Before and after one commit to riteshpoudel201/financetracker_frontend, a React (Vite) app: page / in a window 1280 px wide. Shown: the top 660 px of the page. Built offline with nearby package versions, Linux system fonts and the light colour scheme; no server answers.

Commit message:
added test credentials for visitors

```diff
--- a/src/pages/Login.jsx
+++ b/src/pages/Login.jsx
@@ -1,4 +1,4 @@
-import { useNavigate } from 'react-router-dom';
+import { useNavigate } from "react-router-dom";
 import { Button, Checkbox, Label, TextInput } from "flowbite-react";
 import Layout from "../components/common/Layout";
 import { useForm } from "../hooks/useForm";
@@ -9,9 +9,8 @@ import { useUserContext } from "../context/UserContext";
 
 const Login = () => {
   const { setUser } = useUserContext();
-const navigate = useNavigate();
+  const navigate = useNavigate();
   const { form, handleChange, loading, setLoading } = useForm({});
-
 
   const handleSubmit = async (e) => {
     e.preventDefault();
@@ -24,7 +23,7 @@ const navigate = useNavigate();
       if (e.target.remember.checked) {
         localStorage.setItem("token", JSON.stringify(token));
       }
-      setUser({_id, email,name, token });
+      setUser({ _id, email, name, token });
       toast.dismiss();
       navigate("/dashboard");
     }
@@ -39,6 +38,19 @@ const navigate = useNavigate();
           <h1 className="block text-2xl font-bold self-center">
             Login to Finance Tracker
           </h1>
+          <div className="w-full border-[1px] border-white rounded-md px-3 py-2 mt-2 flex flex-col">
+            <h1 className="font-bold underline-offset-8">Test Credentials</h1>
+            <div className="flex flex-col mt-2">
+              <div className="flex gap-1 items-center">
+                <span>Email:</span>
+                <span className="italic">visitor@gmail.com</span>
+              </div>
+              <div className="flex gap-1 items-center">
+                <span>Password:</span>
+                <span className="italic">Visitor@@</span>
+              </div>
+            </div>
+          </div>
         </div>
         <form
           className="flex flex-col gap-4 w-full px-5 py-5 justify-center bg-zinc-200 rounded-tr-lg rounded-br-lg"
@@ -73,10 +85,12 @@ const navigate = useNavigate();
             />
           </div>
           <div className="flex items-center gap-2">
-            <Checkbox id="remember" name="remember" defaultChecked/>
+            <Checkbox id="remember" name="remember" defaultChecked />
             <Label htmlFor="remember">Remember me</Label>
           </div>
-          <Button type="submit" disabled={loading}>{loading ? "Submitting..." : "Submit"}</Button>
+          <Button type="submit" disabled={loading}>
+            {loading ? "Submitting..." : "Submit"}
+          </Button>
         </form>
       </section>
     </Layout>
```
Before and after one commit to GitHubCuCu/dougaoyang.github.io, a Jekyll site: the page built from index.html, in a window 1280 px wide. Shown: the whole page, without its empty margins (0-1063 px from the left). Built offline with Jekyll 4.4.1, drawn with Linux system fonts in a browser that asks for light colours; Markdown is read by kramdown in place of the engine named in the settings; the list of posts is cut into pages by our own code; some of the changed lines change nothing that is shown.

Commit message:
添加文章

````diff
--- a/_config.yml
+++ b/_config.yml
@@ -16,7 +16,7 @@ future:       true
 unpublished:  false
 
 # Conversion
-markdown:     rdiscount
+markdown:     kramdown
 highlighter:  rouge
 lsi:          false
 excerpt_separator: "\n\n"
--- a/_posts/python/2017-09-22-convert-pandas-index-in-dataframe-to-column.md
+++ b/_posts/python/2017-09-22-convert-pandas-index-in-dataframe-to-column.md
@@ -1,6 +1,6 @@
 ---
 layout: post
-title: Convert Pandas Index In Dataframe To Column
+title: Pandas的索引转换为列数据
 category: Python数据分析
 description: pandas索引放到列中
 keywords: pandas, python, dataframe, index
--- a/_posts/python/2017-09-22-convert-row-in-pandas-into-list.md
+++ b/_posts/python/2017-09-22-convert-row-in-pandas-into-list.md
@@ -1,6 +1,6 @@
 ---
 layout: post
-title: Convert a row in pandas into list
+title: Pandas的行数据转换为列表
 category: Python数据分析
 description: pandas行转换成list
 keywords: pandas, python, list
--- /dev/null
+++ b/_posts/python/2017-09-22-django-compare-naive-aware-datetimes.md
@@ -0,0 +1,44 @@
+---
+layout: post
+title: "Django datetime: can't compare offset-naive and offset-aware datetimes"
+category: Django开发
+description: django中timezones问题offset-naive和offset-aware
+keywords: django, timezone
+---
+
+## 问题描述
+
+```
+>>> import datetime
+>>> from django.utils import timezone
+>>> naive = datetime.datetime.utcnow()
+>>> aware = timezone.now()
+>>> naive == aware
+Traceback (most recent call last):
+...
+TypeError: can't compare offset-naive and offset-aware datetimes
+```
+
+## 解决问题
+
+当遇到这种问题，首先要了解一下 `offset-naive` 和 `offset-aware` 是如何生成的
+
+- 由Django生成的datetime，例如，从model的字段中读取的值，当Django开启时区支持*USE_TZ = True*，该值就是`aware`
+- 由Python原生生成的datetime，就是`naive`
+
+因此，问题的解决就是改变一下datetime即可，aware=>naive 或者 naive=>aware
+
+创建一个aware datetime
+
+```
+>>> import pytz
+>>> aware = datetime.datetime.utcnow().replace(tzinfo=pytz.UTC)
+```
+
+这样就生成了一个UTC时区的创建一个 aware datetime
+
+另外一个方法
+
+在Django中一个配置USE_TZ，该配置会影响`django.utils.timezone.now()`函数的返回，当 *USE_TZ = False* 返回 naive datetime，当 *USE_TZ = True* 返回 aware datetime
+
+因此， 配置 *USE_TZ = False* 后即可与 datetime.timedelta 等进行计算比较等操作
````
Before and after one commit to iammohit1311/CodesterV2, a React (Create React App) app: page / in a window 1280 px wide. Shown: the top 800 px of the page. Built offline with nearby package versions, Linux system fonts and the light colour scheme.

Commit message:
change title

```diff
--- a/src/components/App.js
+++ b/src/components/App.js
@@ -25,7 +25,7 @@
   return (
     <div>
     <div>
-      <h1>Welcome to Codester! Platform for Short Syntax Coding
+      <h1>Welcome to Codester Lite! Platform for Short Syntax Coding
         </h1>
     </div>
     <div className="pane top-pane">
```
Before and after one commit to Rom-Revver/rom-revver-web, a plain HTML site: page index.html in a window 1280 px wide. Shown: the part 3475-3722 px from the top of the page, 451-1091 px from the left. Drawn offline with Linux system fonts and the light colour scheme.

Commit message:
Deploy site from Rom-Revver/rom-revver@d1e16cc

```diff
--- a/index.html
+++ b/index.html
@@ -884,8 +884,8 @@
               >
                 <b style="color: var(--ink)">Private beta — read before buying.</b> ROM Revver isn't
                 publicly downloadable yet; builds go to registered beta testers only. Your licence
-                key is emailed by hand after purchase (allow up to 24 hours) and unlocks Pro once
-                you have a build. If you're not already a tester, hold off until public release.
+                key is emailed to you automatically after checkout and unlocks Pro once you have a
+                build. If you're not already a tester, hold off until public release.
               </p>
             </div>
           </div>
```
========
ACTION ITEM: Your task is to extract all of the records exactly.

ANSWER TO THIS TASK:
Before and after one commit to riteshpoudel201/financetracker_frontend, a React (Vite) app: page / in a window 1280 px wide. Shown: the top 660 px of the page. Built offline with nearby package versions, Linux system fonts and the light colour scheme; no server answers.

Commit message:
added test credentials for visitors

```diff
--- a/src/pages/Login.jsx
+++ b/src/pages/Login.jsx
@@ -1,4 +1,4 @@
-import { useNavigate } from 'react-router-dom';
+import { useNavigate } from "react-router-dom";
 import { Button, Checkbox, Label, TextInput } from "flowbite-react";
 import Layout from "../components/common/Layout";
 import { useForm } from "../hooks/useForm";
@@ -9,9 +9,8 @@ import { useUserContext } from "../context/UserContext";
 
 const Login = () => {
   const { setUser } = useUserContext();
-const navigate = useNavigate();
+  const navigate = useNavigate();
   const { form, handleChange, loading, setLoading } = useForm({});
-
 
   const handleSubmit = async (e) => {
     e.preventDefault();
@@ -24,7 +23,7 @@ const navigate = useNavigate();
       if (e.target.remember.checked) {
         localStorage.setItem("token", JSON.stringify(token));
       }
-      setUser({_id, email,name, token });
+      setUser({ _id, email, name, token });
       toast.dismiss();
       navigate("/dashboard");
     }
@@ -39,6 +38,19 @@ const navigate = useNavigate();
           <h1 className="block text-2xl font-bold self-center">
             Login to Finance Tracker
           </h1>
+          <div className="w-full border-[1px] border-white rounded-md px-3 py-2 mt-2 flex flex-col">
+            <h1 className="font-bold underline-offset-8">Test Credentials</h1>
+            <div className="flex flex-col mt-2">
+              <div className="flex gap-1 items-center">
+                <span>Email:</span>
+                <span className="italic">visitor@gmail.com</span>
+              </div>
+              <div className="flex gap-1 items-center">
+                <span>Password:</span>
+                <span className="italic">Visitor@@</span>
+              </div>
+            </div>
+          </div>
         </div>
         <form
           className="flex flex-col gap-4 w-full px-5 py-5 justify-center bg-zinc-200 rounded-tr-lg rounded-br-lg"
@@ -73,10 +85,12 @@ const navigate = useNavigate();
             />
           </div>
           <div className="flex items-center gap-2">
-            <Checkbox id="remember" name="remember" defaultChecked/>
+            <Checkbox id="remember" name="remember" defaultChecked />
             <Label htmlFor="remember">Remember me</Label>
           </div>
-          <Button type="submit" disabled={loading}>{loading ? "Submitting..." : "Submit"}</Button>
+          <Button type="submit" disabled={loading}>
+            {loading ? "Submitting..." : "Submit"}
+          </Button>
         </form>
       </section>
     </Layout>
```
Before and after one commit to GitHubCuCu/dougaoyang.github.io, a Jekyll site: the page built from index.html, in a window 1280 px wide. Shown: the whole page, without its empty margins (0-1063 px from the left). Built offline with Jekyll 4.4.1, drawn with Linux system fonts in a browser that asks for light colours; Markdown is read by kramdown in place of the engine named in the settings; the list of posts is cut into pages by our own code; some of the changed lines change nothing that is shown.

Commit message:
添加文章

````diff
--- a/_config.yml
+++ b/_config.yml
@@ -16,7 +16,7 @@ future:       true
 unpublished:  false
 
 # Conversion
-markdown:     rdiscount
+markdown:     kramdown
 highlighter:  rouge
 lsi:          false
 excerpt_separator: "\n\n"
--- a/_posts/python/2017-09-22-convert-pandas-index-in-dataframe-to-column.md
+++ b/_posts/python/2017-09-22-convert-pandas-index-in-dataframe-to-column.md
@@ -1,6 +1,6 @@
 ---
 layout: post
-title: Convert Pandas Index In Dataframe To Column
+title: Pandas的索引转换为列数据
 category: Python数据分析
 description: pandas索引放到列中
 keywords: pandas, python, dataframe, index
--- a/_posts/python/2017-09-22-convert-row-in-pandas-into-list.md
+++ b/_posts/python/2017-09-22-convert-row-in-pandas-into-list.md
@@ -1,6 +1,6 @@
 ---
 layout: post
-title: Convert a row in pandas into list
+title: Pandas的行数据转换为列表
 category: Python数据分析
 description: pandas行转换成list
 keywords: pandas, python, list
--- /dev/null
+++ b/_posts/python/2017-09-22-django-compare-naive-aware-datetimes.md
@@ -0,0 +1,44 @@
+---
+layout: post
+title: "Django datetime: can't compare offset-naive and offset-aware datetimes"
+category: Django开发
+description: django中timezones问题offset-naive和offset-aware
+keywords: django, timezone
+---
+
+## 问题描述
+
+```
+>>> import datetime
+>>> from django.utils import timezone
+>>> naive = datetime.datetime.utcnow()
+>>> aware = timezone.now()
+>>> naive == aware
+Traceback (most recent call last):
+...
+TypeError: can't compare offset-naive and offset-aware datetimes
+```
+
+## 解决问题
+
+当遇到这种问题，首先要了解一下 `offset-naive` 和 `offset-aware` 是如何生成的
+
+- 由Django生成的datetime，例如，从model的字段中读取的值，当Django开启时区支持*USE_TZ = True*，该值就是`aware`
+- 由Python原生生成的datetime，就是`naive`
+
+因此，问题的解决就是改变一下datetime即可，aware=>naive 或者 naive=>aware
+
+创建一个aware datetime
+
+```
+>>> import pytz
+>>> aware = datetime.datetime.utcnow().replace(tzinfo=pytz.UTC)
+```
+
+这样就生成了一个UTC时区的创建一个 aware datetime
+
+另外一个方法
+
+在Django中一个配置USE_TZ，该配置会影响`django.utils.timezone.now()`函数的返回，当 *USE_TZ = False* 返回 naive datetime，当 *USE_TZ = True* 返回 aware datetime
+
+因此， 配置 *USE_TZ = False* 后即可与 datetime.timedelta 等进行计算比较等操作
````
Before and after one commit to iammohit1311/CodesterV2, a React (Create React App) app: page / in a window 1280 px wide. Shown: the top 800 px of the page. Built offline with nearby package versions, Linux system fonts and the light colour scheme.

Commit message:
change title

```diff
--- a/src/components/App.js
+++ b/src/components/App.js
@@ -25,7 +25,7 @@
   return (
     <div>
     <div>
-      <h1>Welcome to Codester! Platform for Short Syntax Coding
+      <h1>Welcome to Codester Lite! Platform for Short Syntax Coding
         </h1>
     </div>
     <div className="pane top-pane">
```
Before and after one commit to Rom-Revver/rom-revver-web, a plain HTML site: page index.html in a window 1280 px wide. Shown: the part 3475-3722 px from the top of the page, 451-1091 px from the left. Drawn offline with Linux system fonts and the light colour scheme.

Commit message:
Deploy site from Rom-Revver/rom-revver@d1e16cc

```diff
--- a/index.html
+++ b/index.html
@@ -884,8 +884,8 @@
               >
                 <b style="color: var(--ink)">Private beta — read before buying.</b> ROM Revver isn't
                 publicly downloadable yet; builds go to registered beta testers only. Your licence
-                key is emailed by hand after purchase (allow up to 24 hours) and unlocks Pro once
-                you have a build. If you're not already a tester, hold off until public release.
+                key is emailed to you automatically after checkout and unlocks Pro once you have a
+                build. If you're not already a tester, hold off until public release.
               </p>
             </div>
           </div>
```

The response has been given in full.